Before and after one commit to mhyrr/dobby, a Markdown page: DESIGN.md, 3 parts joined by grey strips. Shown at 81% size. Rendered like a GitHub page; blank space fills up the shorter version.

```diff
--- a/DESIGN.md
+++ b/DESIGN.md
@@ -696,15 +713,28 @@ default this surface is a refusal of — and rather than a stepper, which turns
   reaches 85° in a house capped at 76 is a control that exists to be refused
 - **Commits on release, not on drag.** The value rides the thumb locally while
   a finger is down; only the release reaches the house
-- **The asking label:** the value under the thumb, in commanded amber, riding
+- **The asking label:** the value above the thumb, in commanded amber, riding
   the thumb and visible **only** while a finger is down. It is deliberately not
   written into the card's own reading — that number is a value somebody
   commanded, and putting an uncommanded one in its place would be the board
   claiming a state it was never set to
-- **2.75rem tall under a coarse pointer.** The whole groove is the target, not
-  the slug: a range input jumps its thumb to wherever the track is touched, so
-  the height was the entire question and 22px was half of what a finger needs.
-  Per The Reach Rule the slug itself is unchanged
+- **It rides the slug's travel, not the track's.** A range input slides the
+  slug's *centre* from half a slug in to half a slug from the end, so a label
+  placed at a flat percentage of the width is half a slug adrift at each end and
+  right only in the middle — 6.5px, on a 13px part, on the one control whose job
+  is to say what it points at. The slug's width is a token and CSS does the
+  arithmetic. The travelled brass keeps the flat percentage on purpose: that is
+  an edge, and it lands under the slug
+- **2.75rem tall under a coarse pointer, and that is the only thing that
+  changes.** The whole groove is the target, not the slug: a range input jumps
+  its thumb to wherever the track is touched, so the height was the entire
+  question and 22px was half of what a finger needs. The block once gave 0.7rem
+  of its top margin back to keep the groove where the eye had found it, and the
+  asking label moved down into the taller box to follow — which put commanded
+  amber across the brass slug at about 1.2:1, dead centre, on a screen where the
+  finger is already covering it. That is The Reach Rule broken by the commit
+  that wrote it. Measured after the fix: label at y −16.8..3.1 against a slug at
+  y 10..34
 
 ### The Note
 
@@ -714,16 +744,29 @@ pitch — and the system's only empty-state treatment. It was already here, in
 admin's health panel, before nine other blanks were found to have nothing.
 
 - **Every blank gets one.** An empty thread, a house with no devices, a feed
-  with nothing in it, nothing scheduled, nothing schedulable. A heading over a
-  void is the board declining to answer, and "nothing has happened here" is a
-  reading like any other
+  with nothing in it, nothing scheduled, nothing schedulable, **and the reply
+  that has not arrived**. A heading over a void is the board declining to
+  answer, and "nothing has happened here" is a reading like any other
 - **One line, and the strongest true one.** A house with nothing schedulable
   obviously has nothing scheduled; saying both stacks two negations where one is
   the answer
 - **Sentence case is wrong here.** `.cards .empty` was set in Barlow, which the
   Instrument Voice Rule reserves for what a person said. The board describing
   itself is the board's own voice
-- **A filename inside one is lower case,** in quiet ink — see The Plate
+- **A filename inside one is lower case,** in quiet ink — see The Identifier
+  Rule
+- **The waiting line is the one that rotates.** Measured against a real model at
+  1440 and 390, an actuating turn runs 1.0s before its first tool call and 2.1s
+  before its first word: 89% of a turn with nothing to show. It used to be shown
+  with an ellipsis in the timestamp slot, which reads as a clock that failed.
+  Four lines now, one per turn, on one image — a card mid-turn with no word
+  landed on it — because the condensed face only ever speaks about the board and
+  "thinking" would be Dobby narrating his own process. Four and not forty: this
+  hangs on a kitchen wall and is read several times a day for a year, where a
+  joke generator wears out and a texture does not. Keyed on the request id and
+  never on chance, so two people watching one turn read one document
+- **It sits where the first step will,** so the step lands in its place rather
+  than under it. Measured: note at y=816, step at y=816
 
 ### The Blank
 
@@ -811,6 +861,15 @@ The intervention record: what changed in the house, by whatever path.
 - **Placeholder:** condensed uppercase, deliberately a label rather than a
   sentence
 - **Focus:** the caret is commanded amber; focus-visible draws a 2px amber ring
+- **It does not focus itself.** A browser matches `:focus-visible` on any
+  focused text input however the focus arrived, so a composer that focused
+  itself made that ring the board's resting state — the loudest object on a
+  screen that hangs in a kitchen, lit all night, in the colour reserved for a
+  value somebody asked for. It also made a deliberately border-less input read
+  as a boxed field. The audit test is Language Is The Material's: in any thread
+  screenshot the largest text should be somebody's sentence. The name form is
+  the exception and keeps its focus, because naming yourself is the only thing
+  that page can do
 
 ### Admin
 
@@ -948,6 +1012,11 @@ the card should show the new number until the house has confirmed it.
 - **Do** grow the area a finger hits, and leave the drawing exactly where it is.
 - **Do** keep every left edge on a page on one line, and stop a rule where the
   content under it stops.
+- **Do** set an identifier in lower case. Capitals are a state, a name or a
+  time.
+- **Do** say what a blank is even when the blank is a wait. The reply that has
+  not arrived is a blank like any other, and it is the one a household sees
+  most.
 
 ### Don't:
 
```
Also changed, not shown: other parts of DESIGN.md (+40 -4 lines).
────────────────
■ GOAL OF THE EXERCISE: From the listing, copy every line where the string "state" appears.

■ OUTPUT OF THE TASK:
   claiming a state it was never set to
@@ -714,16 +744,29 @@ pitch — and the system's only empty-state treatment. It was already here, in
+  itself made that ring the board's resting state — the loudest object on a
+- **Do** set an identifier in lower case. Capitals are a state, a name or a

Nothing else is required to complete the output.